#### [Problem statement]
Check every line of the data for the word "text", and copy those that have it.

[Stored entries]
---*---
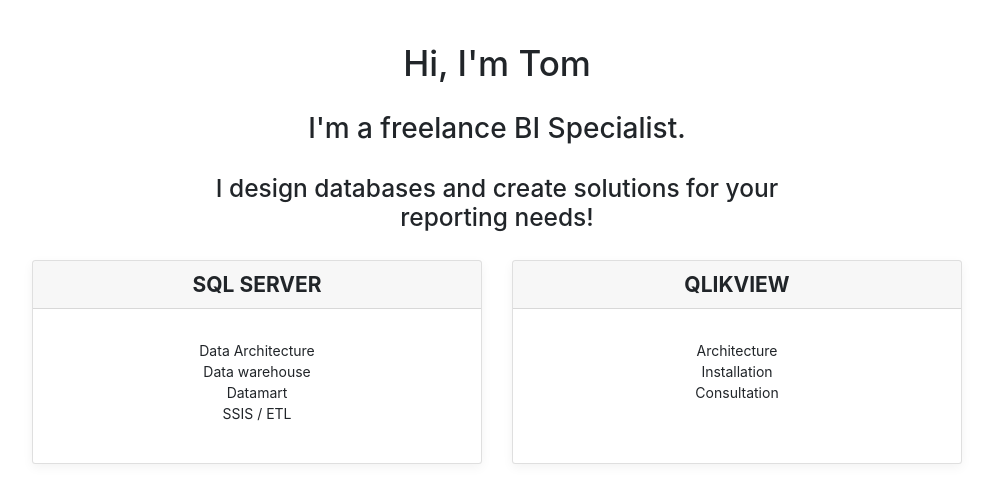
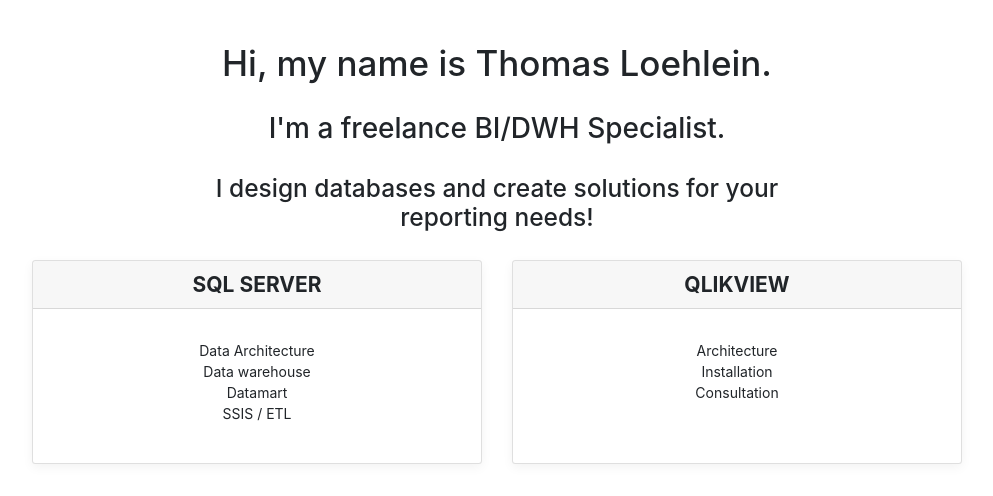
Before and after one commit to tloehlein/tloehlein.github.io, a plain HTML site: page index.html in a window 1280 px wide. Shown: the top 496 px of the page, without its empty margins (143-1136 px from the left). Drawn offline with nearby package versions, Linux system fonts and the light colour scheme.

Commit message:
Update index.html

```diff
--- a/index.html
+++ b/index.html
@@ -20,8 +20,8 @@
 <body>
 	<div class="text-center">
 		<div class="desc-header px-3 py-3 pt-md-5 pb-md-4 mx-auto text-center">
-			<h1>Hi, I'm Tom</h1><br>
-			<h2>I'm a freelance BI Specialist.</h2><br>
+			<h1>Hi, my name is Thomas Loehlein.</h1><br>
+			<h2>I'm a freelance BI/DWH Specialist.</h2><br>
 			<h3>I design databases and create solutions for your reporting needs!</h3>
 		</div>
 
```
---*---
#### [Answer space]
 	<div class="text-center">
 		<div class="desc-header px-3 py-3 pt-md-5 pb-md-4 mx-auto text-center">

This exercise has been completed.